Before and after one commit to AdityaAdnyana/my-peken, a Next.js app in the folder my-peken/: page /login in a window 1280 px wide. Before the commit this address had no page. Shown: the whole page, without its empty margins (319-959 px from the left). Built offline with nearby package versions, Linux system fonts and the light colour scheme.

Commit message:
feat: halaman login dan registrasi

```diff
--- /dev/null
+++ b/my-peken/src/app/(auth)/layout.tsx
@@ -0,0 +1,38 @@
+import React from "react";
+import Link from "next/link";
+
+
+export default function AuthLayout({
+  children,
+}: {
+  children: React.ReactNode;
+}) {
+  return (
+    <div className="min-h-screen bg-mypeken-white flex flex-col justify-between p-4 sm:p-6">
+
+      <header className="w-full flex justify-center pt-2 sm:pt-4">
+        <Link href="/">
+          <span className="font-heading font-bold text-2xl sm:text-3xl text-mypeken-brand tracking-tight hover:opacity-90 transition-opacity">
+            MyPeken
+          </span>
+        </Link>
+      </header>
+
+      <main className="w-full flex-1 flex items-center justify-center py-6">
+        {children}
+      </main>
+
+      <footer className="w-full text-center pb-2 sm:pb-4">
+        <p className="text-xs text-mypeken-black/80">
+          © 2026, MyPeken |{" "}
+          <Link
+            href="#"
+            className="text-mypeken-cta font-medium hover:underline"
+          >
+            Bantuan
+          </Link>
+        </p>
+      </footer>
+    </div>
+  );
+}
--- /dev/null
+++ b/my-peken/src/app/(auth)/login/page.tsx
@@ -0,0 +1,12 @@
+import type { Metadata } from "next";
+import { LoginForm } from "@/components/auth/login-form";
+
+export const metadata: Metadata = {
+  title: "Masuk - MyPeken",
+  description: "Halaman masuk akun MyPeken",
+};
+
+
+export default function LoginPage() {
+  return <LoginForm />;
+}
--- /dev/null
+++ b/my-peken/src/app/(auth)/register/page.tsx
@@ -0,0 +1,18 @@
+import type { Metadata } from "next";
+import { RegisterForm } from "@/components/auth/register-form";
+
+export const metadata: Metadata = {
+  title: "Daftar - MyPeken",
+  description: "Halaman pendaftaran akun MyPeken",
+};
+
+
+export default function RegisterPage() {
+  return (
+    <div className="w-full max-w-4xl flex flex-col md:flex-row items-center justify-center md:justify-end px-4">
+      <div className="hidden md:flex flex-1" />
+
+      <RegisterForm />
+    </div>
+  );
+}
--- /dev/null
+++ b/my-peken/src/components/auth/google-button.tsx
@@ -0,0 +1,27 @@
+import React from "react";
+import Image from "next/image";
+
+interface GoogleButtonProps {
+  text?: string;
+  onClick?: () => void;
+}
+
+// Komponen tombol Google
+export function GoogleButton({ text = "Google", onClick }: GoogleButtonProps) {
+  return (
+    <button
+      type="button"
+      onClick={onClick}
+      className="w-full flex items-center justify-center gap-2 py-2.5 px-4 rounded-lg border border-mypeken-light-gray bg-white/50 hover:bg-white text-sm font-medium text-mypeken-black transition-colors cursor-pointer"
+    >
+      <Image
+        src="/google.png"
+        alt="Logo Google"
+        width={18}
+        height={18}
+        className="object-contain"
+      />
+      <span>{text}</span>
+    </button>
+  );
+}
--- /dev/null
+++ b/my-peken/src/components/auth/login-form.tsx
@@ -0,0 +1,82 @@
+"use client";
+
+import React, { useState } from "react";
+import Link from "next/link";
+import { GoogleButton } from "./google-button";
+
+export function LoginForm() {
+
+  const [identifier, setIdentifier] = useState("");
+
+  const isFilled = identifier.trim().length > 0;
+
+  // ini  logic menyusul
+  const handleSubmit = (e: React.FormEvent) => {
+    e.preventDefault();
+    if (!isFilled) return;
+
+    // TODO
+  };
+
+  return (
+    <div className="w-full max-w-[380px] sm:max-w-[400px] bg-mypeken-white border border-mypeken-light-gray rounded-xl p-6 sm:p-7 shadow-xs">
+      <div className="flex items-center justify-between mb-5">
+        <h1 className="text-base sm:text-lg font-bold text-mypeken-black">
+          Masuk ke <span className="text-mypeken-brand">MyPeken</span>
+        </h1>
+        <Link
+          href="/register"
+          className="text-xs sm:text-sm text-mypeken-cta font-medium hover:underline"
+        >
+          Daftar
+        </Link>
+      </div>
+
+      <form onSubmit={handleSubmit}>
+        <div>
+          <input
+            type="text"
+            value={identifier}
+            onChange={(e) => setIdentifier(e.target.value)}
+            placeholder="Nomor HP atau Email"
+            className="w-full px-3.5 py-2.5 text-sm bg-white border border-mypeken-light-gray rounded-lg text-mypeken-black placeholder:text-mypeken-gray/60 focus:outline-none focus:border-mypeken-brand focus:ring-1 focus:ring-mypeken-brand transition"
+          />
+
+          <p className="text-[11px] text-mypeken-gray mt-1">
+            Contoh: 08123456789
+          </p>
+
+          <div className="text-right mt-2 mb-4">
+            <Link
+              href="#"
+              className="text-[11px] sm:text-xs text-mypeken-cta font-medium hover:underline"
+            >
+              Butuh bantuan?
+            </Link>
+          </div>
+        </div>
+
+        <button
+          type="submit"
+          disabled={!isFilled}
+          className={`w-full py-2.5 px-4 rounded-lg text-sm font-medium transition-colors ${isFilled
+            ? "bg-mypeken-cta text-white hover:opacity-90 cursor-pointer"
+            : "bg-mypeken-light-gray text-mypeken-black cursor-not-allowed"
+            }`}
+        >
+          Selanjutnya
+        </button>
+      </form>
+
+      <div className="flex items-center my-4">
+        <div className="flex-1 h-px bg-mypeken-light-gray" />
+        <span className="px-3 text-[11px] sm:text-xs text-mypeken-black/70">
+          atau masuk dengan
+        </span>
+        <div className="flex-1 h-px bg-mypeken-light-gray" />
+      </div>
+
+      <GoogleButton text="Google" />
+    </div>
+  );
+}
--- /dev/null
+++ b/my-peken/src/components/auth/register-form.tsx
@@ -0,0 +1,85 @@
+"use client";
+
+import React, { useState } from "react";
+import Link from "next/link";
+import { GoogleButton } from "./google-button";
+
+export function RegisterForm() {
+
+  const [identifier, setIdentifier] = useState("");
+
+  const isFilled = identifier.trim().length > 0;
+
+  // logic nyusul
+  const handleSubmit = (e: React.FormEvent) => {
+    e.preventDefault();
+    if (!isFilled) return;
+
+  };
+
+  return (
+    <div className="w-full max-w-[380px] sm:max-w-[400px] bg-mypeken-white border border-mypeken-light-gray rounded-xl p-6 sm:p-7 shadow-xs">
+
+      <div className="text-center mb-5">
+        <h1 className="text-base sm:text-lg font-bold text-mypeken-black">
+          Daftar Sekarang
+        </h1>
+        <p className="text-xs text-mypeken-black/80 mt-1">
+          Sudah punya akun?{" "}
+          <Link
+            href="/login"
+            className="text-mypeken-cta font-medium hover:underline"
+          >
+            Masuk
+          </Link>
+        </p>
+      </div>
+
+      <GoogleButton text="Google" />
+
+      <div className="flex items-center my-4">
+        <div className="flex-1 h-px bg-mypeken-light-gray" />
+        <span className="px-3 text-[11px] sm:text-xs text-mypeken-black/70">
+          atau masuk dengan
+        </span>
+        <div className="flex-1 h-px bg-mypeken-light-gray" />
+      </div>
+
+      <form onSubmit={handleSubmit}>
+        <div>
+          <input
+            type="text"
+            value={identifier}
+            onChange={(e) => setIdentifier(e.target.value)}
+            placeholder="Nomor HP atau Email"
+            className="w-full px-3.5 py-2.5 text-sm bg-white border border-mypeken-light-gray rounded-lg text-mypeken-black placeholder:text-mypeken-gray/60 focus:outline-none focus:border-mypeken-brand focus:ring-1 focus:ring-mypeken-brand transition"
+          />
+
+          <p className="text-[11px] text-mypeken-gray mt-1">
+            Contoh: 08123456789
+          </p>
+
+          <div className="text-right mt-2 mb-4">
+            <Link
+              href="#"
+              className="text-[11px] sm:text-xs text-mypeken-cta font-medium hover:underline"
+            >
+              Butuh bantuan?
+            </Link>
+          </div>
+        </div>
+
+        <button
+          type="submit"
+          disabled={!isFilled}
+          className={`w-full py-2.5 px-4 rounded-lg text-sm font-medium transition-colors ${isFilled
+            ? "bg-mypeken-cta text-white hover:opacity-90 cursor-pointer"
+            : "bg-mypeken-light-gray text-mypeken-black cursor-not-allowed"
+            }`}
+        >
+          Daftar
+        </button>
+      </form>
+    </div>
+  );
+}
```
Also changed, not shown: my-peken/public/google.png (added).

━━━━━━━━━━

■ What is needed ■
When a line in the material above holds the word "onClick", copy that line.

■ Task response ■
+  onClick?: () => void;
+export function GoogleButton({ text = "Google", onClick }: GoogleButtonProps) {
+      onClick={onClick}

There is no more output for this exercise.